The company TrueBlue warns that 90% of human resources managers believe half their workforce needs retraining within five years. Why? Talent shortages and skills gaps.

“Kids these days” is a perennial complaint, but maybe there’s more to this story.

The new generation of workers—say, ages 18-25—grew up on social media and smartphones and suffered through the coronavirus pandemic, an alienating period of distancing and isolation, lockdowns and quarantines, downturn and depression, stagnation and strife. Early career professionals have trouble assimilating into the workforce because their social habits are unlike those of Millennials and Boomers. Reared on memes, tweets, and soundbites, they prefer online to face-to-face interaction.

Is this bad? Perhaps. It’s too early to tell.

Some eras undergo dramatic changes that shock older generations. Johannes Gutenberg’s printing press revolutionized Europe, enabling the mass production of books, the dissemination of groundbreaking ideas, mass literacy, scientific progress, and resurgent arts and culture. It also caused religious wars and class conflict.

The Industrial Revolution shifted the commercial focus from agriculture to manufacturing and urban technology. Although it tolerated poor working conditions and pollution, child labor and rising inequality, it also sparked ingenuity and modernization, vastly improving living standards across the world.

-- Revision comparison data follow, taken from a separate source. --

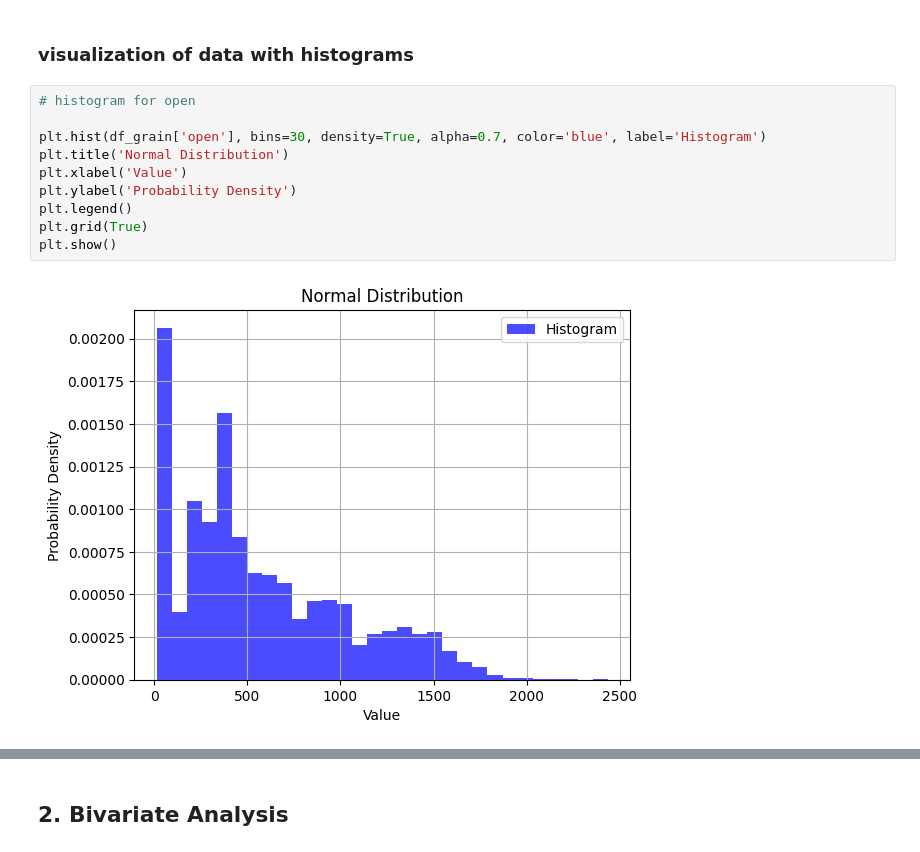
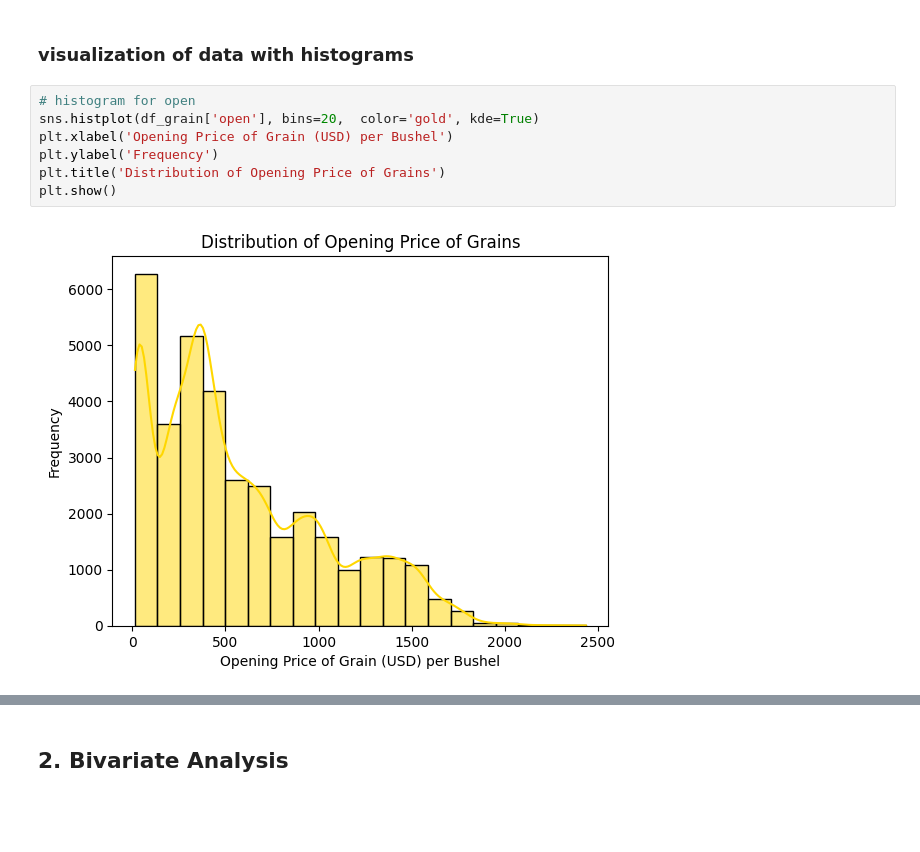
Before and after one commit to joyc3lin/datasci_3_eda, a Jupyter notebook: HHA507_week3assignment.ipynb, the cells around one changed output, grey strips where cells are left out. Saved outputs shown, nothing was run; the diff lists cells and outputs as text; blank space fills up the shorter version.

```diff
--- a/HHA507_week3assignment.ipynb
+++ b/HHA507_week3assignment.ipynb
@@ -176,15 +177,12 @@ The IQR of close is: 652.75
 The IQR of volume is: 28208.0
 # %% [markdown]
 ### visualization of data with histograms
-# %%
-# histogram for open
-
-plt.hist(df_grain['open'], bins=30, density=True, alpha=0.7, color='blue', label='Histogram')
-plt.title('Normal Distribution')
-plt.xlabel('Value')
-plt.ylabel('Probability Density')
-plt.legend()
-plt.grid(True)
-plt.show()
-# %% [output]
-[figure, removed]
+# %%
+# histogram for open
+sns.histplot(df_grain['open'], bins=20,  color='gold', kde=True)
+plt.xlabel('Opening Price of Grain (USD) per Bushel')
+plt.ylabel('Frequency')
+plt.title('Distribution of Opening Price of Grains')
+plt.show()
+# %% [output]
+[figure, added]
```
Also changed, not shown: parts of 2 cells of this notebook.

Even during periods of radical disruption, life goes on. Humans adapt to their circumstances and adjust practices to meet novel challenges. Exigencies require invention and entrepreneurship. “He that will not apply new remedies must expect new evils,” declared Sir Frances Bacon, “for time is the great innovator.”

On the other hand, history isn’t a continuous sequence of inexorable progress. Sometimes it involves regress and degeneration. Civilizations once august and glorious collapsed: the Egyptian, Mayan, Khmer, Aksumite, Hittite.

The Fall of Rome led to economic downturn, the loss of infrastructure, and political upheaval that undermined material and intellectual advancement.

Whether our age is one of improvement or decline remains to be seen.

Let’s return from the grand to the practical. If I were a “Gen Zer,” I would use the past as my guide for the future. Historical examples, good or bad, contribute to personal and professional growth. You needn’t reform society writ large; just reform yourself.

Start with small things. Dress appropriately for an interview. Suitable attire is contextual or situational. A job at a law firm is different from occupations on the farm or in factories. Anticipate your audience’s expectations for your appearance and meet them. Don’t expect employers to conform to your standards.

Remain open to continuous learning and different perspectives. Don’t presume you know better or more than others. You may have fresh ideas and unique proficiencies, but stay humble and use those to lift up your peers and organization.

Admit weaknesses and highlight strengths. Collaborate with colleagues who complement your talents. Seek answers. Don’t be ashamed to be wrong or confused.

Monitor your online presence. Do your social media accounts feature words or images you wouldn’t want your grandmother seeing? If so, edit or remove them.

Show gratitude and deference while maintaining confidence and poise. Be diligent and tenacious and don’t presume some task is beneath you. Most importantly, work hard! Complete assignments with excellence.

The novelist Robert Lewis Stevenson furnishes our “Word to the Wise” this week. “The obscurest epoch,” he submits, “is today.” We’re as likely to be as mistaken about essentials as our ancestors were and our posterity will be. In work as in life, for young as for old, we do well to remember that abhorring other generations only invites abhorrence upon ourselves.

Gen Z will grow old and become gatekeepers. The question is, of what?


Note: This piece is adapted from Allen Mendenhall’s regular segment “Word to the Wise” on Troy Public Radio.